By allying herself with Raymond, instead of challenging her transphobic misogyny, Dworkin herself helped to perpetuate a society where all trans women are framed as sexual predators and denied access to survivor services and programs that help (cis) women survive in a misogynistic society. While trans women are largely targets of sexualized violence, the framing of trans women as rapists simply for existing makes it an impossible to address sexualized violence against trans women. In turn, this rhetoric is being used by the far right in it’s own campaigns against legislation that would protect trans people from institutionalized discrimination. Attacking what they call “bathroom bills,” the right also characterizes trans women as rapists.
Also, I think Dworkin’s militant advocacy for replacing the sex binary with a monolithic compulsive androgyny is terrifying. Androgyny as the socially enforced norm would lead to something like the gender repression featured in “The Outcast" episode of Star Trek: The Next Generation, or Tobi Hill-Meyer’s The Genderfellator.“Andrea Dworkin (yes, THAT Andrea Dworkin) on Trans people: …
WOMAN HATING- by Andrea Dworkin 1974
BRB, Continuing to be amazed that Dworkin is like, right next to Raymond and Delay as the patron saints of 2nd wave hardline anti-trans stances.
And this is why I find it really difficult to agree with white radfem lit without hesitating.
I still pair Luna with Neville but
Hannah Abbott is adorable
Get him, gurl
they saved her life

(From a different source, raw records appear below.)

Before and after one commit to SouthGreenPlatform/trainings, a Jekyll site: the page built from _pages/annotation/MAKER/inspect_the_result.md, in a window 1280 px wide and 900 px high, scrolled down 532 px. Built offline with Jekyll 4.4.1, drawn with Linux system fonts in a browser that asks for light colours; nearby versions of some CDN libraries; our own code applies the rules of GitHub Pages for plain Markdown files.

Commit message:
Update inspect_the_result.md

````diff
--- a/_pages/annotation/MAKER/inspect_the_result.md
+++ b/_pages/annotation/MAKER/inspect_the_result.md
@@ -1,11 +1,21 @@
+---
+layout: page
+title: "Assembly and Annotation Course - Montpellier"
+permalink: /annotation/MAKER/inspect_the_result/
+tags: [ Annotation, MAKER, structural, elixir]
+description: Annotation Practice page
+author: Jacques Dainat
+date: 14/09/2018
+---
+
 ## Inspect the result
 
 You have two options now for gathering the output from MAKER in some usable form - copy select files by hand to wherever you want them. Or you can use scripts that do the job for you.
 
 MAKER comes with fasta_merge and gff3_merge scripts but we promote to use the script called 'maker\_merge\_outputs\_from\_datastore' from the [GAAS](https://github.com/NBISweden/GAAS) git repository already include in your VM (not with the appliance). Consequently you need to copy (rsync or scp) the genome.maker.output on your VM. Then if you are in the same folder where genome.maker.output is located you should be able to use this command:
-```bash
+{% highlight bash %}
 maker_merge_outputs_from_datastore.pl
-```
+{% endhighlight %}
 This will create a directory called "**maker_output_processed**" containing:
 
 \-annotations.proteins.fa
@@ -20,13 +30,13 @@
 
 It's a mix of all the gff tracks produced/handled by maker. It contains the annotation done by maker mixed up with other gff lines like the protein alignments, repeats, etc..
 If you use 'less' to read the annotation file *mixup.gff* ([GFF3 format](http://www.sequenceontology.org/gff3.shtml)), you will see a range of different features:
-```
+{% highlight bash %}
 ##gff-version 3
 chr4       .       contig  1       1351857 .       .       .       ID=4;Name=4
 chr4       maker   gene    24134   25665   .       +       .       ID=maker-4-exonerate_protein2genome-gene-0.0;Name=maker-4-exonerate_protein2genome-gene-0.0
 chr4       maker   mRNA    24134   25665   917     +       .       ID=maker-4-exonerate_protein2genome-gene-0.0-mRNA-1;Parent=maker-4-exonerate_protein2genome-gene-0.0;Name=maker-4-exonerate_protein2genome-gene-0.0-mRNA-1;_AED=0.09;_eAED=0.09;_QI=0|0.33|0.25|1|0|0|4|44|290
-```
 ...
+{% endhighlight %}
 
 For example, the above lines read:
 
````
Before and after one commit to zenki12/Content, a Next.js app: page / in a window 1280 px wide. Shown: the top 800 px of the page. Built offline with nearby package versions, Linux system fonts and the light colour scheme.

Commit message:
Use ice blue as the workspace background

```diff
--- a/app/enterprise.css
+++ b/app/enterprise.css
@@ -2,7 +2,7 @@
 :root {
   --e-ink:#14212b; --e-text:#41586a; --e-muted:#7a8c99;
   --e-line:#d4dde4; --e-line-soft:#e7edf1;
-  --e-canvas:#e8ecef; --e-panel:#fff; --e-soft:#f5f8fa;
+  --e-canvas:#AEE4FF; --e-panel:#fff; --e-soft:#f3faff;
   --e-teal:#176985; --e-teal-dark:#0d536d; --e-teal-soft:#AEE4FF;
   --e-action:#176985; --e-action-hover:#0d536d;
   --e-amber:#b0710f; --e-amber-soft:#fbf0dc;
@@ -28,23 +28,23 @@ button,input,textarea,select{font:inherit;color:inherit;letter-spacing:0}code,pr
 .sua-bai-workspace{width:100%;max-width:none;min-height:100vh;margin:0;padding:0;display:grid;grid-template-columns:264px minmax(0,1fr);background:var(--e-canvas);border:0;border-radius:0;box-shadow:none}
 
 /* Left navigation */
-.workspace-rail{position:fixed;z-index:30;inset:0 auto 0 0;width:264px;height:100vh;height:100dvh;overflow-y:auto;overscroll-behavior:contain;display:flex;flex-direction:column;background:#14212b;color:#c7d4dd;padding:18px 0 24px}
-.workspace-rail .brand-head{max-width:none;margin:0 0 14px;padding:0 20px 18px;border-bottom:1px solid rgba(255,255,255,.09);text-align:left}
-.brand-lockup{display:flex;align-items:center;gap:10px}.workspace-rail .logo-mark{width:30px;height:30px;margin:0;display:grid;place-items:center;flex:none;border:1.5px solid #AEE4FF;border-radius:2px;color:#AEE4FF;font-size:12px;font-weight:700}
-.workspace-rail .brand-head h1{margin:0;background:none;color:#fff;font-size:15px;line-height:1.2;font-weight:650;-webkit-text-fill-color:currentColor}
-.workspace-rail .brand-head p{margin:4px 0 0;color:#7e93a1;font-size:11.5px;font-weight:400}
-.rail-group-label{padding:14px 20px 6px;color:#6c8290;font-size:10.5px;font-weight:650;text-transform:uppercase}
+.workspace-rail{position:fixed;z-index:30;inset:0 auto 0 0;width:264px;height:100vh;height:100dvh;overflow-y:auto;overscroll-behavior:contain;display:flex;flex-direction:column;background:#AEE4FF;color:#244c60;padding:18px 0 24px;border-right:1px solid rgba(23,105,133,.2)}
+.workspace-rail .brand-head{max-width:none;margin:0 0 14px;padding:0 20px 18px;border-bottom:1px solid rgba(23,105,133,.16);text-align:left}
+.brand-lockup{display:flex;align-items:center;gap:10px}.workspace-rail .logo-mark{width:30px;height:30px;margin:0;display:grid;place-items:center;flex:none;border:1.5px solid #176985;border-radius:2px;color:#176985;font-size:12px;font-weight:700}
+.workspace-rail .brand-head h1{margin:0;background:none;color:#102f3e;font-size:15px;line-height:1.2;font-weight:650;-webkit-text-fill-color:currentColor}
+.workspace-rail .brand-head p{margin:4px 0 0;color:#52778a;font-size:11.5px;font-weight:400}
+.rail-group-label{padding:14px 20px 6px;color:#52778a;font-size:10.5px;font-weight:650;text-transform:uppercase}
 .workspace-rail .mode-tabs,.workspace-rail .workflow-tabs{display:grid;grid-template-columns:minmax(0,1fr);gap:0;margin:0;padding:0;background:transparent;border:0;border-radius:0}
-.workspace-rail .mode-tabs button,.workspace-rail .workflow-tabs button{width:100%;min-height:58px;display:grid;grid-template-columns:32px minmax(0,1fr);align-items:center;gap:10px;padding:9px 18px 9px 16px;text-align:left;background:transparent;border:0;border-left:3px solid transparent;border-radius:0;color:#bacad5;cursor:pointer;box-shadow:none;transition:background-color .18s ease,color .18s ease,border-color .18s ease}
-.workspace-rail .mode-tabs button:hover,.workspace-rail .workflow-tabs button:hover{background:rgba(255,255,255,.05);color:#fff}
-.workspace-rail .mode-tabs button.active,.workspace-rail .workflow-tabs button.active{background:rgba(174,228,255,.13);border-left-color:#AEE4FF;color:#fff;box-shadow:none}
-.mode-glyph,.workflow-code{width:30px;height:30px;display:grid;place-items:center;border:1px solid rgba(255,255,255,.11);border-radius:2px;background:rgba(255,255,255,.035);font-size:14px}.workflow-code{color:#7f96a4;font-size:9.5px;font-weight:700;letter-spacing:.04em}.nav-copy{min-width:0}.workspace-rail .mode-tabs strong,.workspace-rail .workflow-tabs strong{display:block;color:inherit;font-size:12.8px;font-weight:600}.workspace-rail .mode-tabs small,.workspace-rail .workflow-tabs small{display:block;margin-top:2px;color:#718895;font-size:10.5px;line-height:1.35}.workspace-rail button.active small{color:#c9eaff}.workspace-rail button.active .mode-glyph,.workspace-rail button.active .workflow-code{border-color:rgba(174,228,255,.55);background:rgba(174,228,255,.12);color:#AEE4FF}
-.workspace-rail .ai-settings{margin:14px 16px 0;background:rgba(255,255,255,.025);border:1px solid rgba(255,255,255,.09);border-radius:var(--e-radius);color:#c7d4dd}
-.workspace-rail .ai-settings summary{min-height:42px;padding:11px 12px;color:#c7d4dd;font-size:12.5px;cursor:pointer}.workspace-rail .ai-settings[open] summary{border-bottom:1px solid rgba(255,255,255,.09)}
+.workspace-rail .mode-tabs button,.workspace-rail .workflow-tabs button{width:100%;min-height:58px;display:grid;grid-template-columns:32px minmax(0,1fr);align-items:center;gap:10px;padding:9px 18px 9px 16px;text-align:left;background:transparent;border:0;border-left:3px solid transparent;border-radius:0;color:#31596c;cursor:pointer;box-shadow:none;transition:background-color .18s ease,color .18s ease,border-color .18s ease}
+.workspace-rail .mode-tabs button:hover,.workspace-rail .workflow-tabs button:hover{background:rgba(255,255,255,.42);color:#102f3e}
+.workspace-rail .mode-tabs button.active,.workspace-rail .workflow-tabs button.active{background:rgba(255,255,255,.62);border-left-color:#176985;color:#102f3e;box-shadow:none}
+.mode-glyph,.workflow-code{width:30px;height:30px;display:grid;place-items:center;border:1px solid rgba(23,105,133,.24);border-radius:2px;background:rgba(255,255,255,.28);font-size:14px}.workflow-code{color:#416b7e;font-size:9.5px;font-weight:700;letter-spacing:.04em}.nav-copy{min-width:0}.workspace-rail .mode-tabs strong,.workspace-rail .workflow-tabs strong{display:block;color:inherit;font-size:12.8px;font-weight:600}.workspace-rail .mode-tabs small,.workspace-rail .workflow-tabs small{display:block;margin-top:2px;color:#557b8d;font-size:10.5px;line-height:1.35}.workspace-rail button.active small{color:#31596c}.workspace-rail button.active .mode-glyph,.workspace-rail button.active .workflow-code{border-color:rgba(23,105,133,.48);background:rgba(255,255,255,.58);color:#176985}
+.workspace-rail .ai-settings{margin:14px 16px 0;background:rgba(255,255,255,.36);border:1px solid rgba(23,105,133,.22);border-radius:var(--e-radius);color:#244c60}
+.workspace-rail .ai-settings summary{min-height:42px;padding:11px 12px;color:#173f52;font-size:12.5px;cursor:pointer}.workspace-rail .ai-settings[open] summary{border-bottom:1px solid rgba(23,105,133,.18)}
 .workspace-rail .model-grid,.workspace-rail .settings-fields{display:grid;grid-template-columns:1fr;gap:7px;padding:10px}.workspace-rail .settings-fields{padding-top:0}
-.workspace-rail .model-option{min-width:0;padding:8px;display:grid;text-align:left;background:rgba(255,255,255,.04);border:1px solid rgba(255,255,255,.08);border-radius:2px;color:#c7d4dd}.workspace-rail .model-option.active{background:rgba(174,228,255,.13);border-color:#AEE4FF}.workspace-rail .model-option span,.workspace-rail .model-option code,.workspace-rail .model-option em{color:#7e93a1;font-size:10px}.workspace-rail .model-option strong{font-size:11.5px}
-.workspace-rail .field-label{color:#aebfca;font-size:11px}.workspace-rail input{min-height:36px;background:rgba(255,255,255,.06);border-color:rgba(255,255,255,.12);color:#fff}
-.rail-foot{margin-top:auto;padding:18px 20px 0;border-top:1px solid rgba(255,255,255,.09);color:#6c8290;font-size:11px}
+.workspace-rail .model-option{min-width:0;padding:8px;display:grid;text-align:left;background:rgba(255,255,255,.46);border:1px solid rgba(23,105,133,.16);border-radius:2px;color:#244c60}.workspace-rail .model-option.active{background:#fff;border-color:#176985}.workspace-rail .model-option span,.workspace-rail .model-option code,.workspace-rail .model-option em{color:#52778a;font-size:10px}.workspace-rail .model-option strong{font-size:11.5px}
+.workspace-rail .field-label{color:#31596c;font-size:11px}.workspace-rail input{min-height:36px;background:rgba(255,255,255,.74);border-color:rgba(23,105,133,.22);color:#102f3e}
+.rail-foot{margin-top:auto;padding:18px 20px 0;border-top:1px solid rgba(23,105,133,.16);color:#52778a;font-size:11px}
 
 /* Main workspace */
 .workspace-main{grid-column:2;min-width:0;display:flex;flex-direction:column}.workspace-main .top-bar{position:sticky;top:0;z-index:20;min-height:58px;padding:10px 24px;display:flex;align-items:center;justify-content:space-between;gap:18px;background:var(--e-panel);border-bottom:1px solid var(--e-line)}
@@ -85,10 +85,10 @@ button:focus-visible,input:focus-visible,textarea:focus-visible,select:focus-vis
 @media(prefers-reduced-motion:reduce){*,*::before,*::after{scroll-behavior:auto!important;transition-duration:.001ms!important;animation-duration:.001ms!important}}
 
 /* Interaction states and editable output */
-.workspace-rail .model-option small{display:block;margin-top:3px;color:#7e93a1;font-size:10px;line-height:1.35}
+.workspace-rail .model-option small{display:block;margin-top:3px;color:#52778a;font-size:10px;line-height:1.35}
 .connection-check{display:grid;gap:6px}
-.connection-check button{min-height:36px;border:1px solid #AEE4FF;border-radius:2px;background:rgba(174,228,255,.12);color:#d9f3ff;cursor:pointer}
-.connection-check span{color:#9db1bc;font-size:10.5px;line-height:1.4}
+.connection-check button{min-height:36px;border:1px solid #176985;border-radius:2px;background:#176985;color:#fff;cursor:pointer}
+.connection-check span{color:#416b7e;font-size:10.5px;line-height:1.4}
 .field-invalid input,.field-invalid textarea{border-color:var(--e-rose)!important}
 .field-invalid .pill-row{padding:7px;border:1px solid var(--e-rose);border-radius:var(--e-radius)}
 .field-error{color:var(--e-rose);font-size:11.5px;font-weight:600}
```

Y’all don’t understand what this scene means to me. This Christian girl wearing the flower crown and the white bedsheet was going to murder Piper for not kowtowing to her homophobic bullshit. Like, Piper is out here about to get shanked when the inmate counselor is within ear shot and can see what’s about to go down. Piper calls out for help, and the counselor turns his back and leaves, knowing full well that Piper might die. This is what a lot of Pacifists don’t understand: you can not react in a non-violent manner to someone who is trying to kill you. You have to be able to use the appropriate amount of force to disarm them, and thanks to these fantastic women of color, Piper didn’t die. This scene was everything.
I’ve been waiting my whole life for this gif set
In the great words of Eowyn, “Those without swords can still die upon them.”